Confit of Duck Shanks with Sauce Cassandra
  • Brienne Boortz
  • Briarhurst Manor Estate: Confit of Duck Shanks with Sauce Cassandra

Briarhurst Manor Estate
404 Manitou Ave., Manitou Springs, 685-1864,

Confit of Duck Shanks with Sauce Cassandra

2 fresh duck shanks

3 garlic cloves, whole

1 tsp. whole peppercorn

Bay leaf

Sprig of thyme

Salt and pepper to taste

Sauce Cassandra:

2½ tbsp. unsalted butter (divided)

1 tsp. shallots, minced

1 tsp. garlic, minced

1 tsp. ginger, minced

3 oranges

1 oz. Grand Marnier

pinch salt

pinch sugar

fresh cracked pepper

To prepare and confit the duck shanks:

Remove the thigh bones and season with salt and pepper. Sear the skin in hot cast-iron pan until skin is golden brown. Reserve the rendered fat for the confit.

To confit the duck shanks, preheat the oven to 275 degrees. Place the shanks in a roasting pan and cover duck with duck fat, or lard if you don't have enough duck fat. Add to the pan: the whole garlic cloves, whole peppercorn, bay leaf and thyme. Cover the pan with a lid or foil.

Allow to cook for 2½ hours, after which the duck will be tender. Strain from fat and serve.

For the sauce Cassandra:

In medium saucepan over medium-high heat, add ½ tablespoon unsalted butter to shallot, garlic and ginger; allow to cook until translucent. Then add zest and juice from oranges, and 1 ounce of Grand Marnier (Triple Sec will also do). Allow alcohol to burn off, then add a pinch of salt, a pinch of sugar and fresh cracked pepper. Finish by whisking in 2 tablespoons of unsalted butter over medium heat. Serves 2.

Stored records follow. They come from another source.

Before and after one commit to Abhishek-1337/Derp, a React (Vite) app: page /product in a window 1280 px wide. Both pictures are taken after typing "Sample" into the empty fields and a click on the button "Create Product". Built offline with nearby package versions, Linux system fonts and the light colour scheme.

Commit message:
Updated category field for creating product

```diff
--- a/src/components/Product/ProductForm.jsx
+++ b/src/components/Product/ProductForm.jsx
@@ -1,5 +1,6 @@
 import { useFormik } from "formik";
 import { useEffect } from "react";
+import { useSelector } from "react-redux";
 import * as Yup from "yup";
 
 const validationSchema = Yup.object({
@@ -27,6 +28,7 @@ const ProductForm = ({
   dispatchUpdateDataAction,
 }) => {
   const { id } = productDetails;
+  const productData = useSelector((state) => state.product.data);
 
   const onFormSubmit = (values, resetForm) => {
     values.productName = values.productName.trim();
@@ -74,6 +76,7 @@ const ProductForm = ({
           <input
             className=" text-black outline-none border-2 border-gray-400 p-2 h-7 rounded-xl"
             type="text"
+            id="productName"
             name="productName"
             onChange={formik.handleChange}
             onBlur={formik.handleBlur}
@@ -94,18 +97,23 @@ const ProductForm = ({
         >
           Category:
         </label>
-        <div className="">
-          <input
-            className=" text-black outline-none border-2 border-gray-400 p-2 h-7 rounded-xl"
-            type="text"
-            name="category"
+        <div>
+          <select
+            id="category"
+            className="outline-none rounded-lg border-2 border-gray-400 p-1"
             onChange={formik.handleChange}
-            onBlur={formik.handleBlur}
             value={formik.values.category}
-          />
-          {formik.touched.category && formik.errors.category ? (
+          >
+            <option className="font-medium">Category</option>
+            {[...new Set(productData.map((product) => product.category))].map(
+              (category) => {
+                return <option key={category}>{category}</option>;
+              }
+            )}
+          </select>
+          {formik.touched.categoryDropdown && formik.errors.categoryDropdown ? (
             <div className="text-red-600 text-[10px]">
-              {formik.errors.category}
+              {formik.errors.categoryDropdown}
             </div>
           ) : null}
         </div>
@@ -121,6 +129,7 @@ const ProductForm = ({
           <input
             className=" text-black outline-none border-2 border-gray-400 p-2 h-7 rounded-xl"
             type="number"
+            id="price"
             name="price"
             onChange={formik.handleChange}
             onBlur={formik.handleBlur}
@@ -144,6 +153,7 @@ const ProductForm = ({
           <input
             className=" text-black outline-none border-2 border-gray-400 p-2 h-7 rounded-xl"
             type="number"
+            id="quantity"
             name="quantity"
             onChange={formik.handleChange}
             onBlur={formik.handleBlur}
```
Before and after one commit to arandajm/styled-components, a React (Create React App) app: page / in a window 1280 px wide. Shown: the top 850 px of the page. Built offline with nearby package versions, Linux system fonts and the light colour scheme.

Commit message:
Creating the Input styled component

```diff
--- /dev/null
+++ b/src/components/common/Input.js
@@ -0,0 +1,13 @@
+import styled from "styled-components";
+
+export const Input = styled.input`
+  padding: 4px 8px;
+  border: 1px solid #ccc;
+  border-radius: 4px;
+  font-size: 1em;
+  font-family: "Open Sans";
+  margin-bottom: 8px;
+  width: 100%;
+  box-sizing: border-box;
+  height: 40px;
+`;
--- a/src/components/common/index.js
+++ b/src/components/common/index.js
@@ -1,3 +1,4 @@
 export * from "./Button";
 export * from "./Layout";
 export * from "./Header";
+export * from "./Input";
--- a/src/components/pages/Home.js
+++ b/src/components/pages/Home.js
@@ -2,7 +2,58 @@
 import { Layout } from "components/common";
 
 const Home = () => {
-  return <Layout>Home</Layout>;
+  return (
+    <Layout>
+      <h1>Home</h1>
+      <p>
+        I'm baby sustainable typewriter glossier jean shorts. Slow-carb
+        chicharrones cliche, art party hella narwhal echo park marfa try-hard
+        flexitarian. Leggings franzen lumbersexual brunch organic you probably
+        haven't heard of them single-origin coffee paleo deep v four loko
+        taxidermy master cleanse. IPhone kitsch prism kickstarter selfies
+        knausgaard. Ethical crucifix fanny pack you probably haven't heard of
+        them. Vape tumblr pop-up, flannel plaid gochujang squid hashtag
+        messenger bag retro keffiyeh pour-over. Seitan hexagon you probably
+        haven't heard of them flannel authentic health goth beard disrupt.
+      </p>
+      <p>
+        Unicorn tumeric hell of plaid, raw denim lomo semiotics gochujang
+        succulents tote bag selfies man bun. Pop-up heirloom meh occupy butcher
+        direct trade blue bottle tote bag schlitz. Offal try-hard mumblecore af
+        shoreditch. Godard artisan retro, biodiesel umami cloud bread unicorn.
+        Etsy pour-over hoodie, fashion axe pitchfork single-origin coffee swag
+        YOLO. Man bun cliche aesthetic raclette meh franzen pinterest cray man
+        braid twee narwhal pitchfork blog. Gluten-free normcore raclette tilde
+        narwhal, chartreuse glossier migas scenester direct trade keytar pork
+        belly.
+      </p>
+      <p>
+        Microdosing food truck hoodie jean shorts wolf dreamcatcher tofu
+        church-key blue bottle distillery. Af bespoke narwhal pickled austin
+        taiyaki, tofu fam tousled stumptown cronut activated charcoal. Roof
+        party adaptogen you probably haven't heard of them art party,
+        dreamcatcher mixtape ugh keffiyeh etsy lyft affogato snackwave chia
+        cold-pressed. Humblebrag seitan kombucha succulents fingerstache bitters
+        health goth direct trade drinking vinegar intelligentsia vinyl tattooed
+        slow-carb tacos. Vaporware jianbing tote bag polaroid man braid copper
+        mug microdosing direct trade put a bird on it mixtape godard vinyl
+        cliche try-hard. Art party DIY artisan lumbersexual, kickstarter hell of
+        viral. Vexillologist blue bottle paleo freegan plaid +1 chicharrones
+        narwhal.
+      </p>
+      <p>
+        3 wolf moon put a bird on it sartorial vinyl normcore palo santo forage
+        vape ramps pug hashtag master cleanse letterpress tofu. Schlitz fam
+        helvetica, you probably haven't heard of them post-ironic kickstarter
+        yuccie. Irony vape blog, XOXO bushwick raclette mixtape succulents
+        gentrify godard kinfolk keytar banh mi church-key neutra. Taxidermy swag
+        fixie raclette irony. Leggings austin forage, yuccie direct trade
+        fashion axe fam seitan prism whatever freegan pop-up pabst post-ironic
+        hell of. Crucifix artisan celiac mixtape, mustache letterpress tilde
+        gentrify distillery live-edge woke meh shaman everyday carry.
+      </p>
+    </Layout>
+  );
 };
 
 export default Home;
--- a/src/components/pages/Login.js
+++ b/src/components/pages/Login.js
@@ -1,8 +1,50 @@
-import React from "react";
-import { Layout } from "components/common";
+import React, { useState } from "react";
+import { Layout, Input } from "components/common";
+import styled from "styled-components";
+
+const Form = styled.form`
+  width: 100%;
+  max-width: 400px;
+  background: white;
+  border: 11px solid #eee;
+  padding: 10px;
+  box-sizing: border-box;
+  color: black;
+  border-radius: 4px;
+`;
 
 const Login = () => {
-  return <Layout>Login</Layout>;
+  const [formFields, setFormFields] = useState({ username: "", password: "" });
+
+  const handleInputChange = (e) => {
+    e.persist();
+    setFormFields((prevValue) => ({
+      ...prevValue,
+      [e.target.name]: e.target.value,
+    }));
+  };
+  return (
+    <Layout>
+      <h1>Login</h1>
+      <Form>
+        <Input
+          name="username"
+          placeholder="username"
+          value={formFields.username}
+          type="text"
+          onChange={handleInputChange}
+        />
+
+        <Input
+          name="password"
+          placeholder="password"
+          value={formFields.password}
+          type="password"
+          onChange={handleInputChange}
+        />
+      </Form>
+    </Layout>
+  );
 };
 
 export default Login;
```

This is a fairly simple dish to prepare, and it can be served with any variety of sides. I like to serve it with grilled asparagus or roasted Cipollini onions. It's best and most comforting when prepared with love and eaten with friends. Please enjoy.

— Submitted by chef Tyler Peoples

Chocolate Orange Mayan Cookie Sandwich with Almond Milk
  • Brienne Boortz
  • Chevy Lee Raw Foods: Chocolate Orange Mayan Cookie Sandwich with Almond Milk

Chevy Lee Raw Foods
515 Manitou Ave., Manitou Springs, 205-4639,

Chocolate Orange Mayan Cookie Sandwich with Almond Milk


3 c. raw cashews

2 c. dried shredded coconut (not sweetened)

c. golden flax, ground

c. water

c. agave nectar

1 tbsp. vanilla extract

1½ tsp. sea salt

Orange crème:

1½ c. raw cashews

1 c. coconut butter, liquified (to liquify, place in a dehydrator for 15 minutes)

c. agave nectar

2 tbsp. water

6 tsp. orange extract

2 tbsp. fresh orange juice

Mayan chocolate:

6 tbsp. raw cacao powder

c. agave nectar

1 tsp. vanilla extract

½ tsp. cinnamon

couple dashes cayenne powder

pinch of sea salt

2 tbsp. coconut butter, liquified


2 oranges, sliced into rounds (to be placed inside the cookie)

1 orange, sliced into rounds and then quartered to make triangles

6 tbsp. dried shredded coconut (not sweetened)

Almond milk:

3 c. raw almonds, soaked for 8 hours and rinsed

7 c. water

For cookies:

Place the cashews and coconut into a food processor and process until finely ground. Place this mixture into a bowl. Add remainder of ingredients and stir until well-combined. Roll cup dough into a ball, then flatten into a round cookie shape and place on a dehydrator tray with a Teflex sheet. Repeat this procedure until you have all 12 cookies made. Dehydrate at 110 degrees for 6 hours. Flip mixture over onto a dehydrator tray without a Teflex sheet. Dehydrate for another 6 to 10 hours. Refrigerate.

For orange crème:

Place the cashews into a food processor and process until very fine. Place processed cashews into a blender and add the remaining ingredients. Blend until smooth. Place mixture in refrigerator for about 20 minutes or until semi-firm (frosting consistency).

For Mayan chocolate:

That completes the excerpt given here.